BSc Photo


Dr Richie Abel runs a module on the BSc Surgery and Anaesthesia, to prepare students for innovations in musculoskeletal surgery. 


Improvements in clinical practice are increasingly dependent upon the successful design and application of innovative technology. Students will be presented with an opportunity to meet surgical innovators in from several specialties and learn the steps (and miss steps) that have led to the successful progress of ideas from identifying a clinical need, to innovation, commercialisation and adoption.

Aim and objectives

The aim of this module is to explain the pathway from lab based research to translation and commercialisation. At the end of the module students will be expected to:

  • Understand that translational research promotes enhancements in disease prevention, diagnosis, and therapies  

  • Understand that translational research requires an interdisciplinary approach

  • Explore novel and emerging surgical technologies

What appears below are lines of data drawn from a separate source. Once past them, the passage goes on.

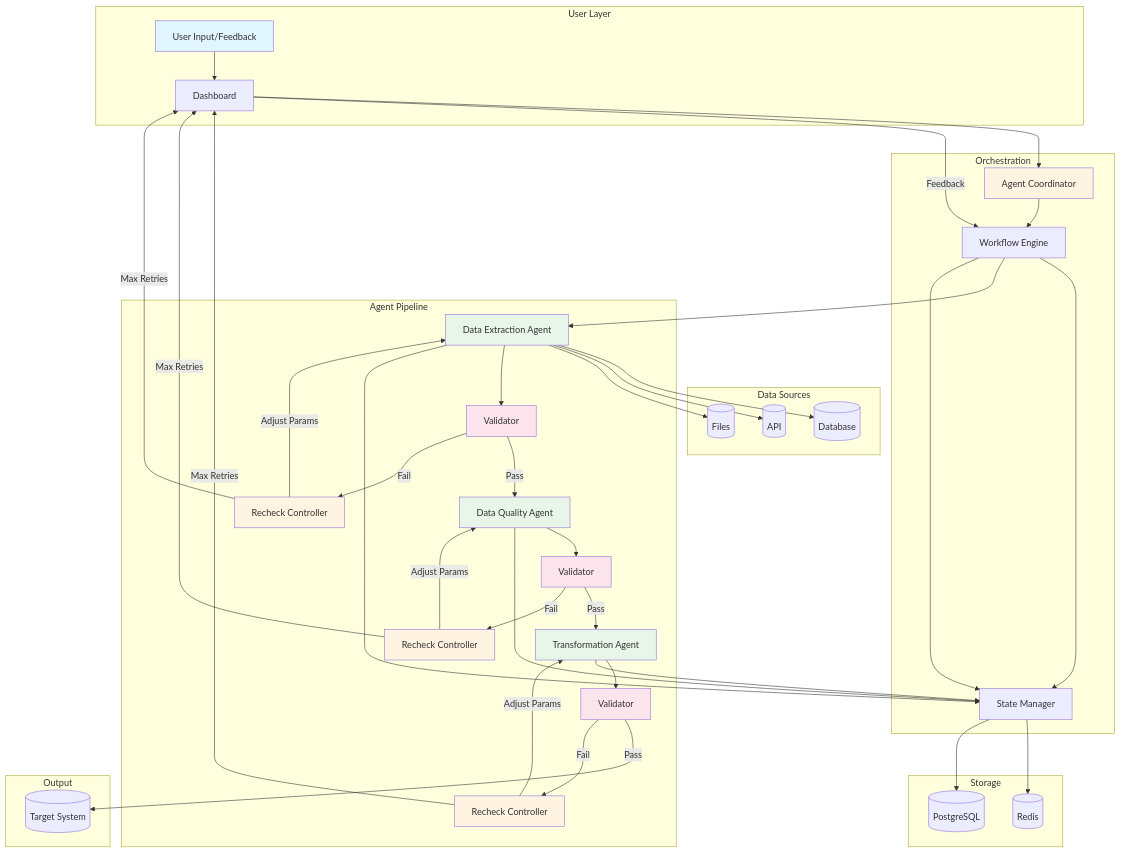
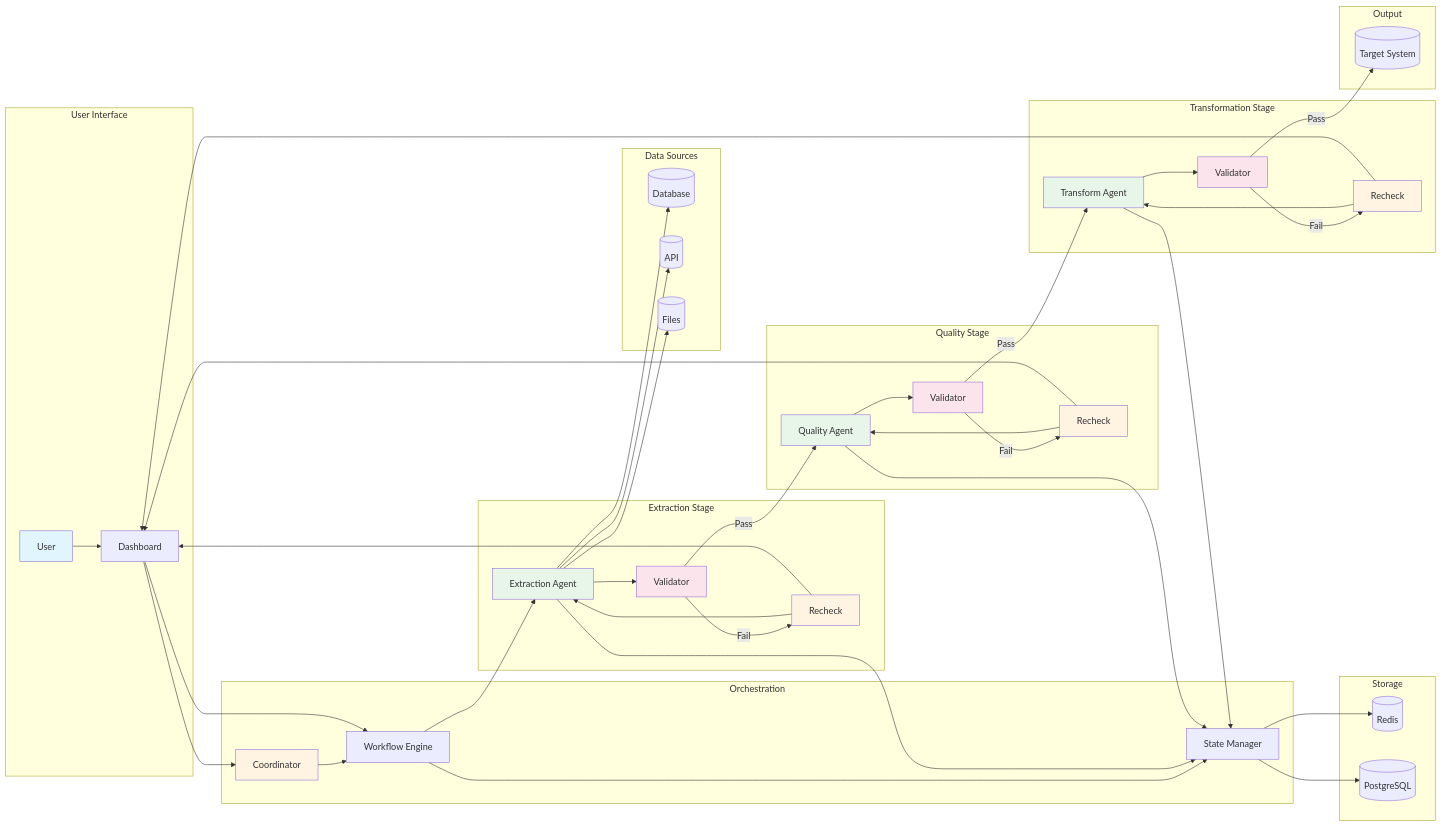
The diagram in architecture-diagram.md (najiatasleem/agentic-de-lifecycle), drawn with Mermaid before and after one commit.

Commit message:
Refactor diagram to left-to-right flow for cleaner layout

````diff
--- a/architecture-diagram.md
+++ b/architecture-diagram.md
@@ -5,12 +5,12 @@
 ```mermaid
-graph TB
-    subgraph "User Layer"
-        USER[User Input/Feedback]
+graph LR
+    subgraph "User Interface"
+        USER[User]
         DASH[Dashboard]
     end
     
     subgraph "Orchestration"
-        COORD[Agent Coordinator]
+        COORD[Coordinator]
         WORKFLOW[Workflow Engine]
         STATE[State Manager]
     end
@@ -21,18 +21,22 @@
         FILES[(Files)]
     end
     
-    subgraph "Agent Pipeline"
-        EXTRACT[Data Extraction Agent]
-        VALIDATE1[Validator]
-        RECHECK1[Recheck Controller]
-        
-        QUALITY[Data Quality Agent]
-        VALIDATE2[Validator]
-        RECHECK2[Recheck Controller]
-        
-        TRANSFORM[Transformation Agent]
-        VALIDATE3[Validator]
-        RECHECK3[Recheck Controller]
+    subgraph "Extraction Stage"
+        EXTRACT[Extraction Agent]
+        V1[Validator]
+        R1[Recheck]
+    end
+    
+    subgraph "Quality Stage"
+        QUALITY[Quality Agent]
+        V2[Validator]
+        R2[Recheck]
+    end
+    
+    subgraph "Transformation Stage"
+        TRANSFORM[Transform Agent]
+        V3[Validator]
+        R3[Recheck]
     end
     
     subgraph "Storage"
@@ -54,29 +58,28 @@
     EXTRACT --> API
     EXTRACT --> FILES
     
-    EXTRACT --> VALIDATE1
-    VALIDATE1 -->|Pass| QUALITY
-    VALIDATE1 -->|Fail| RECHECK1
-    RECHECK1 -->|Adjust Params| EXTRACT
-    RECHECK1 -->|Max Retries| DASH
+    EXTRACT --> V1
+    V1 -->|Pass| QUALITY
+    V1 -->|Fail| R1
+    R1 --> EXTRACT
+    R1 --> DASH
     
-    QUALITY --> VALIDATE2
-    VALIDATE2 -->|Pass| TRANSFORM
-    VALIDATE2 -->|Fail| RECHECK2
-    RECHECK2 -->|Adjust Params| QUALITY
-    RECHECK2 -->|Max Retries| DASH
+    QUALITY --> V2
+    V2 -->|Pass| TRANSFORM
+    V2 -->|Fail| R2
+    R2 --> QUALITY
+    R2 --> DASH
     
-    TRANSFORM --> VALIDATE3
-    VALIDATE3 -->|Pass| TARGET
-    VALIDATE3 -->|Fail| RECHECK3
-    RECHECK3 -->|Adjust Params| TRANSFORM
-    RECHECK3 -->|Max Retries| DASH
+    TRANSFORM --> V3
+    V3 -->|Pass| TARGET
+    V3 -->|Fail| R3
+    R3 --> TRANSFORM
+    R3 --> DASH
     
-    DASH -->|Feedback| WORKFLOW
+    DASH --> WORKFLOW
     STATE --> REDIS
     STATE --> PG
     
-    WORKFLOW --> STATE
     EXTRACT --> STATE
     QUALITY --> STATE
     TRANSFORM --> STATE
@@ -86,10 +89,10 @@
     style EXTRACT fill:#e8f5e9
     style QUALITY fill:#e8f5e9
     style TRANSFORM fill:#e8f5e9
-    style VALIDATE1 fill:#fce4ec
-    style VALIDATE2 fill:#fce4ec
-    style VALIDATE3 fill:#fce4ec
-    style RECHECK1 fill:#fff4e1
-    style RECHECK2 fill:#fff4e1
-    style RECHECK3 fill:#fff4e1
+    style V1 fill:#fce4ec
+    style V2 fill:#fce4ec
+    style V3 fill:#fce4ec
+    style R1 fill:#fff4e1
+    style R2 fill:#fff4e1
+    style R3 fill:#fff4e1
 ```
````
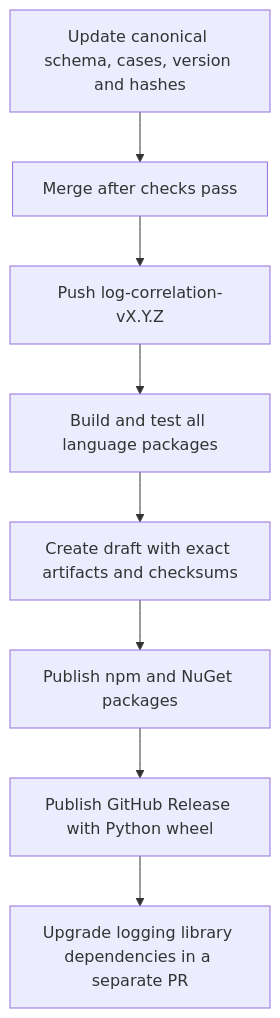
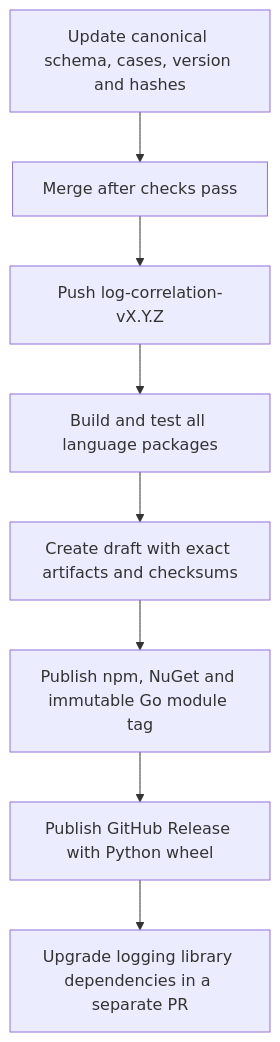
The first of 4 diagrams in contracts/log-correlation/release-guide.md (onenexus-team/onenexus-sdks), drawn with Mermaid before and after one commit. The commit also changed other lines of this file and 25 other files, not shown here.

````diff
--- a/contracts/log-correlation/release-guide.md
+++ b/contracts/log-correlation/release-guide.md
@@ -3,10 +3,10 @@
 ```mermaid
 flowchart TD
     A[Update canonical schema, cases, version and hashes] --> B[Merge after checks pass]
     B --> C[Push log-correlation-vX.Y.Z]
     C --> D[Build and test all language packages]
     D --> E[Create draft with exact artifacts and checksums]
-    E --> F[Publish npm and NuGet packages]
+    E --> F[Publish npm, NuGet and immutable Go module tag]
     F --> G[Publish GitHub Release with Python wheel]
     G --> H[Upgrade logging library dependencies in a separate PR]
 ```
````
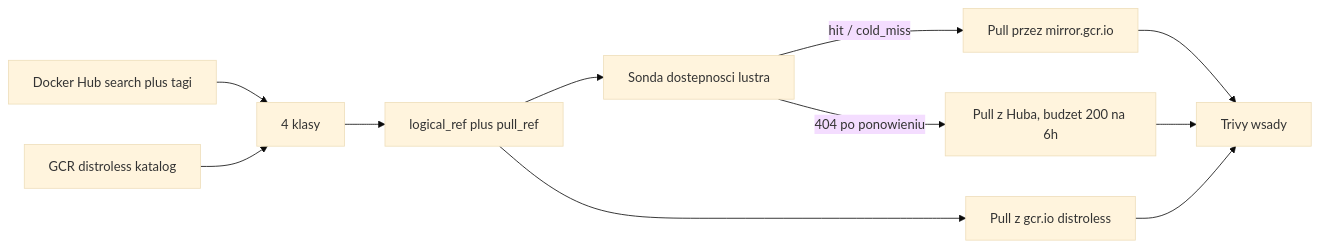
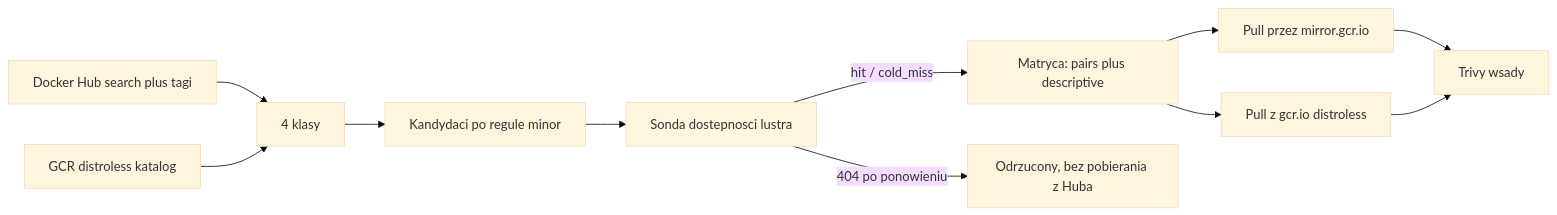
One commit to Sonic-kw/Container_Image_Analyzer changed the diagram in docs/PLAN.md. Above: the diagram before and after it, drawn with Mermaid (base theme). The commit also changed other lines of this file, not shown here.

Commit message:
docs(plan): dwie warstwy matrycy i sonda przed losowaniem

````diff
--- a/docs/PLAN.md
+++ b/docs/PLAN.md
@@ -714,13 +723,13 @@
 ```mermaid
 flowchart LR
   hub["Docker Hub search plus tagi"] --> classify["4 klasy"]
   gcr["GCR distroless katalog"] --> classify
-  classify --> matrix["logical_ref plus pull_ref"]
-  matrix --> probe["Sonda dostepnosci lustra"]
-  probe -->|"hit / cold_miss"| mirror["Pull przez mirror.gcr.io"]
-  probe -->|"404 po ponowieniu"| hubPull["Pull z Huba, budzet 200 na 6h"]
+  classify --> cand["Kandydaci po regule minor"]
+  cand --> probe["Sonda dostepnosci lustra"]
+  probe -->|"hit / cold_miss"| matrix["Matryca: pairs plus descriptive"]
+  probe -->|"404 po ponowieniu"| dropped["Odrzucony, bez pobierania z Huba"]
+  matrix --> mirror["Pull przez mirror.gcr.io"]
   matrix --> gcrPull["Pull z gcr.io distroless"]
   mirror --> trivy["Trivy wsady"]
-  hubPull --> trivy
   gcrPull --> trivy
 ```
````
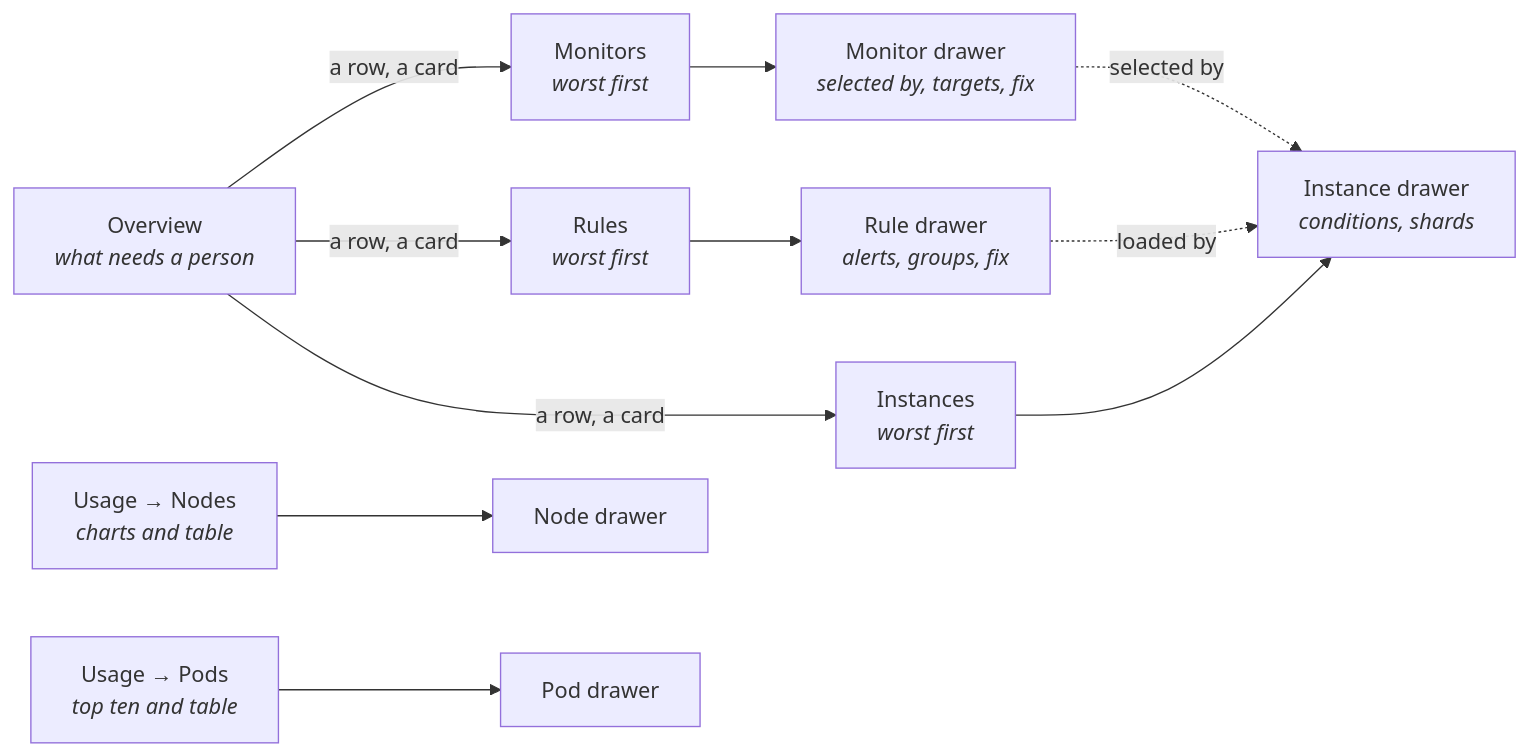
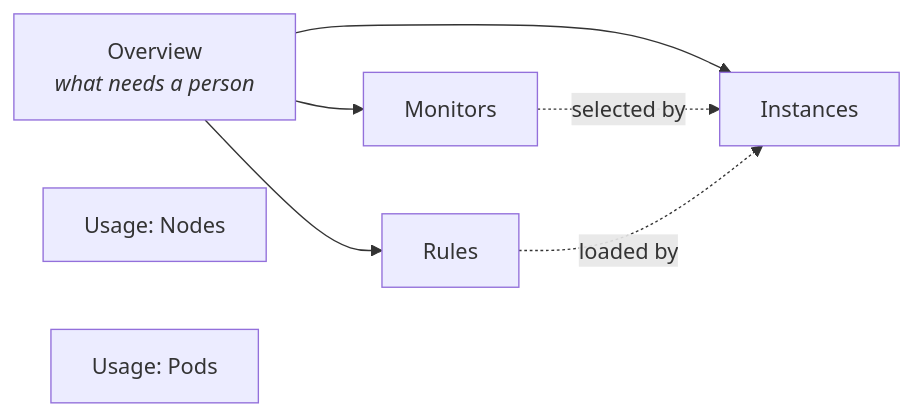
One commit to DiegoBulhoes/freelens-addons changed the first of 2 diagrams in docs/prometheus.md. Above: the diagram before and after it, drawn with Mermaid. The commit also changed other lines of this file and 9 other files, not shown here.

````diff
--- a/docs/prometheus.md
+++ b/docs/prometheus.md
@@ -26,23 +25,10 @@
 ```mermaid
 flowchart LR
-  O["Overview<br/><i>what needs a person</i>"]
-  M["Monitors<br/><i>worst first</i>"]
-  R["Rules<br/><i>worst first</i>"]
-  I["Instances<br/><i>worst first</i>"]
-  N["Usage → Nodes<br/><i>charts and table</i>"]
-  P["Usage → Pods<br/><i>top ten and table</i>"]
-  MD["Monitor drawer<br/><i>selected by, targets, fix</i>"]
-  RD["Rule drawer<br/><i>alerts, groups, fix</i>"]
-  ID["Instance drawer<br/><i>conditions, shards</i>"]
-
-  O -->|a row, a card| M
-  O -->|a row, a card| R
-  O -->|a row, a card| I
-  M --> MD
-  R --> RD
-  I --> ID
-  MD -.->|selected by| ID
-  RD -.->|loaded by| ID
-  N --> ND["Node drawer"]
-  P --> PD["Pod drawer"]
+  O["Overview<br/><i>what needs a person</i>"] --> M["Monitors"]
+  O --> R["Rules"]
+  O --> I["Instances"]
+  M -.->|selected by| I
+  R -.->|loaded by| I
+  N["Usage: Nodes"]
+  P["Usage: Pods"]
 ```
````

  • Understand the technological challenges faced by surgeons

  • Critically appraise the issues involved in the application of technology in surgery e.g. funding, training, safety etc.

  • Explain translational product pathway(s) from concept to market

Understand the potential and future direction of innovative surgical technology 


Module 3 is designed to prepare students for the big innovations in surgery over the next decade. An example of this is the patient matched orthopaedics theme run by the MSk Lab.

Patient Matched Orthopaedics

Spin out company Embody has a mission to deliver cost effective personalised orthopaedic surgery for everyone. Embody provides tools for surgeons to plan each patient’s surgery in 3D. Creating 3D printed patient matched instruments to guide the surgery, minimising bone resection and preserving soft tissues. Prof Justin Cobb and his interdisciplinary team will discuss novel approaches to orthopaedic surgery and explain how the research was translated and commercialised via a spin out.

    • Surgical challenges in hip and knee disease
    • Patient-matched surgery
    • Spinning out companies
    • Regulatory pathways and clinical trials
    • Surgical skills (practical session)
    • Research outputs for medical careers (Q & A session)

1. Bioactive Scaffolds

Tissue engineering evolved from the field of biomaterials development and refers to the practice of combining scaffolds, cells, and biologically active molecules into functional tissues. The goal of tissue engineering is to assemble functional constructs that restore, maintain, or improve damaged tissues or whole organs. Prof Julian Jones and his interdisciplinary team will discuss novel approaches to tissue regeneration and explain how the research will be translated and commercialised via a spin out company.

    • Introduction to biomaterials
    • Importance of ions stimulating bone repair
    • Type II collagen production
    • Bioactive ceramic products
    • Composite and hybrid materials
    • Links to Embody and 3D printing
    • Commercialisation (Q & A session)


2. Challenges in Trauma Research

Traumatic injuries pose unique challenges to researchers. Sqn Ldr Phill Pearce and Major Dan Stinner will use the example of blast injury to discuss the research opportunities across the entire continuum of patient care. They will examine research methodology ranging from methods used to translate blast events to the laboratory, to the decision making underlying the rehabilitation of the seriously wounded 

  • Introduction to trauma research

  • Blast injuries and the role of multidisciplinary research

  • Evidence based decision making

  • Amputation and Limb Salvage

  • How to measure rehabilitative success

  • Trauma and military careers (Q&A Session)

3. Vascular Surgery

Improving patient safety is a key part of the healthcare system. When researching, and innovating surgical care clinical and non-clinical researchers must study patient safety. Mr Pasha Normahani will explain how a whole set of methods have been created to simulate surgery, as well as identify and quantify sources of error. Using the landscape and burden of error in vascular surgery as an example.

  • Public perception of safety

  • Patient pathway simulation

  • Understanding surgical error

  • Reducing errors by teams

  • Health economics and the impact of patient safety

External Fixation Practical

Many of the students on the Surgery and Anaesthesia BSc aspire to become surgeons. Mr Chinmay Gupte and Mr Matt Jaggard will provide a practical in external fixation which will allow students to start acquiring surgical skills and put some of the taught lectures into perspective. The practical will involve applying an external fixator to bone models, and also performing an internal fixation operation on the hip on a virtual reality model.


Graduates and staff from Imperial College, and numerous collaborators around the globe, have improved patient care and quality of life through surgical innovation. Hopefully this module will provide the inspiration and basic knowledge that the class of 2017 will need take part in or lead surgical innovation.